§ **TASK TO CARRY OUT**:
State the number of lines in the material below that hold "Dict", and add nothing to it.

++++++++++

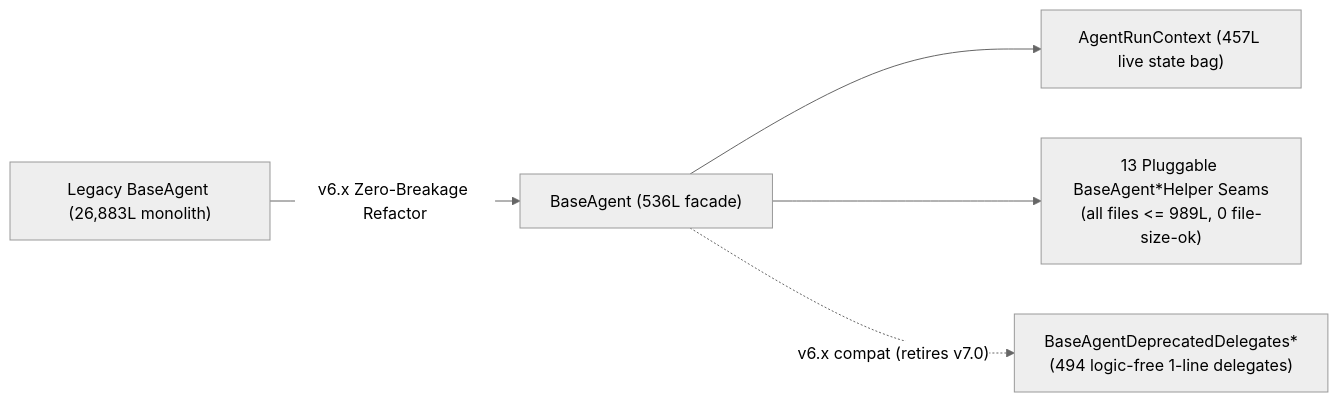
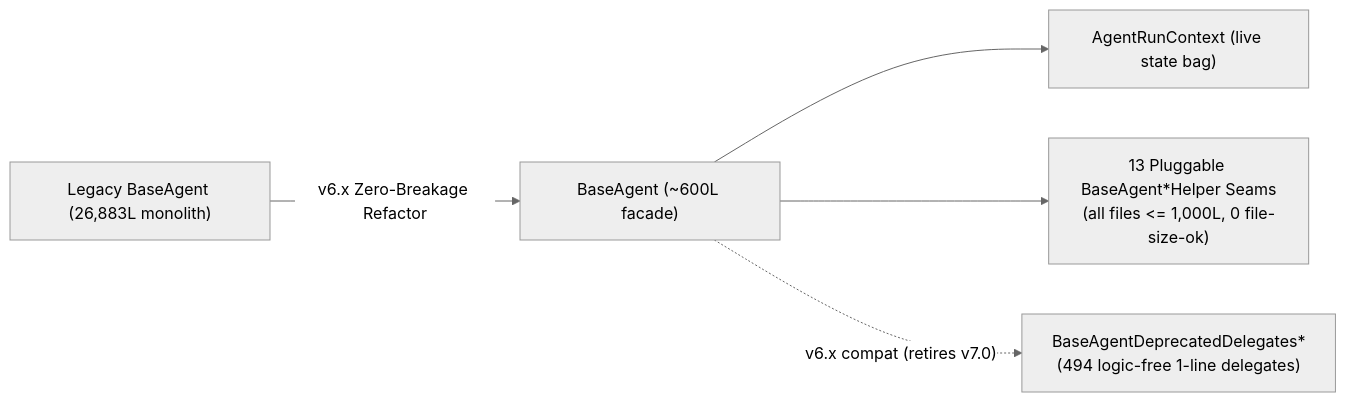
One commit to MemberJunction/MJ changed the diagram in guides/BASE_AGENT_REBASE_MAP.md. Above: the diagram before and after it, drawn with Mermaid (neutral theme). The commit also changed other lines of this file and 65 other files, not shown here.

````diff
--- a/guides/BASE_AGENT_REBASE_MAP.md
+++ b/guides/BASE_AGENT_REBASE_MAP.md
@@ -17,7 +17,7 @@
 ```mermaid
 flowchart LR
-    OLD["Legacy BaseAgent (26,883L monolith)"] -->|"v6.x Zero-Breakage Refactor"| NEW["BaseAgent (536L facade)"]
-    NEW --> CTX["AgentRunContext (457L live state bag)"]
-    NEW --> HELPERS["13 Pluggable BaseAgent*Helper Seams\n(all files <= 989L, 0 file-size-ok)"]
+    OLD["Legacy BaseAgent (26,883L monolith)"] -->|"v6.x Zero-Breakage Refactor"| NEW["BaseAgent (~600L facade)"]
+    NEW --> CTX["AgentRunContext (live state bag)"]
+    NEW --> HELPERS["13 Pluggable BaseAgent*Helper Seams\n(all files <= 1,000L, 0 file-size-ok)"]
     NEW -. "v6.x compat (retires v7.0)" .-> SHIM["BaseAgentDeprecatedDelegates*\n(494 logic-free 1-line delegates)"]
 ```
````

++++++++++

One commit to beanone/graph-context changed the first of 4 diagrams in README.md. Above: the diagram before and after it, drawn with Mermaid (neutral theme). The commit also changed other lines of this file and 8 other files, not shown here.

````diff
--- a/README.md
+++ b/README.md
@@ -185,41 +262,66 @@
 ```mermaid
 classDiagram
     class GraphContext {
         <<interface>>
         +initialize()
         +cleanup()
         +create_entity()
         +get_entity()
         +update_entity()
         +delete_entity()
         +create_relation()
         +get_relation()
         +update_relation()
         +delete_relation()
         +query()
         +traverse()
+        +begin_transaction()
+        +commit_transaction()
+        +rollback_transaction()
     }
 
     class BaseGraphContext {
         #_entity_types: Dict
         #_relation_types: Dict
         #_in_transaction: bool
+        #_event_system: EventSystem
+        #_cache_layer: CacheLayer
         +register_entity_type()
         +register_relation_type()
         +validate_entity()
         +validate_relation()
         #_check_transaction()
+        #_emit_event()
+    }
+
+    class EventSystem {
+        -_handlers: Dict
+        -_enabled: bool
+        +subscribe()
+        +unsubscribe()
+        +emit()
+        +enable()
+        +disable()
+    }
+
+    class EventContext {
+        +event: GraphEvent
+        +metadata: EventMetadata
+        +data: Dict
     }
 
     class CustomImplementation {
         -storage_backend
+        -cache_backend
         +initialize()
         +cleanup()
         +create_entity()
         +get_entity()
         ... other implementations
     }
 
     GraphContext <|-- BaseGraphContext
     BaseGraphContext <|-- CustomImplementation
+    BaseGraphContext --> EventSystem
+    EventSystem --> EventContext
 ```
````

++++++++++

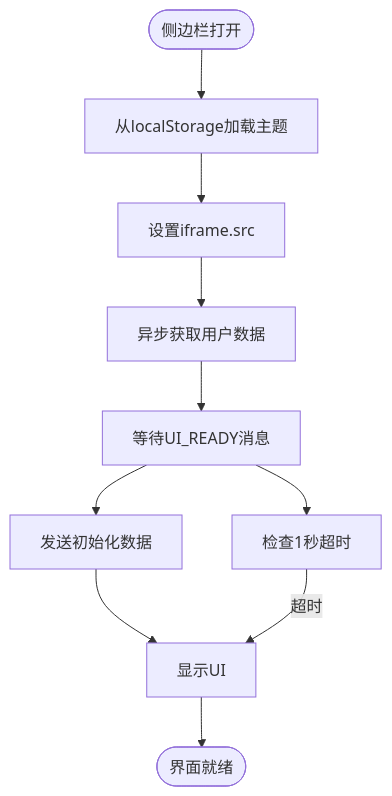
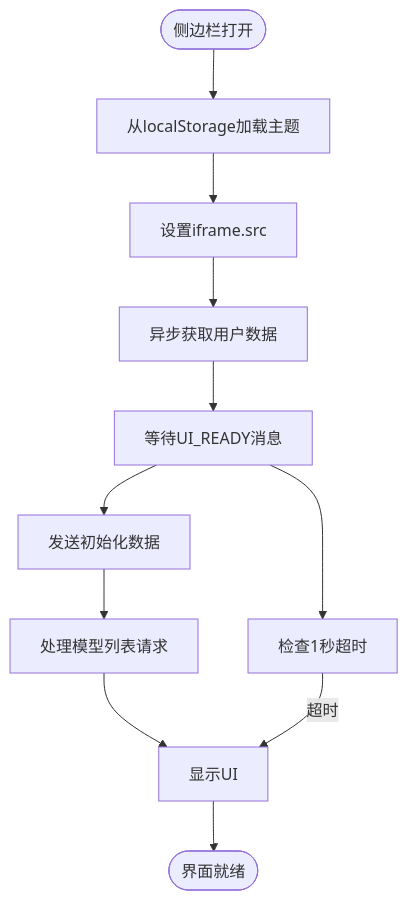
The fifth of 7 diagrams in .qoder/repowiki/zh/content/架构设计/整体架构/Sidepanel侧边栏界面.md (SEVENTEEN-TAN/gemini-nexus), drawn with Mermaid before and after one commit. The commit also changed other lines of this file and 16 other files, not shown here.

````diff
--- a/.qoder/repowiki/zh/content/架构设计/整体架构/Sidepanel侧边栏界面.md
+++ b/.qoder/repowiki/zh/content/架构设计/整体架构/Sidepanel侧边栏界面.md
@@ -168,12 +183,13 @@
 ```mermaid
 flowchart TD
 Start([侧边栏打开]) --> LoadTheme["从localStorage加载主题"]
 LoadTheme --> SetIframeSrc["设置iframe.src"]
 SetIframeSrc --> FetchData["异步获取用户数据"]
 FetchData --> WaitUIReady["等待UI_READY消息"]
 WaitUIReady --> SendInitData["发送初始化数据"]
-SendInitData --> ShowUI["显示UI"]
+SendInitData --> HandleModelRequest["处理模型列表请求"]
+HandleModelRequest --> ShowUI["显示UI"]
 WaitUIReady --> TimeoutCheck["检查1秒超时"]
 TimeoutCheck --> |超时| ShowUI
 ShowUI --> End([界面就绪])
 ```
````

++++++++++

§ **EXPECTED ANSWER**:
4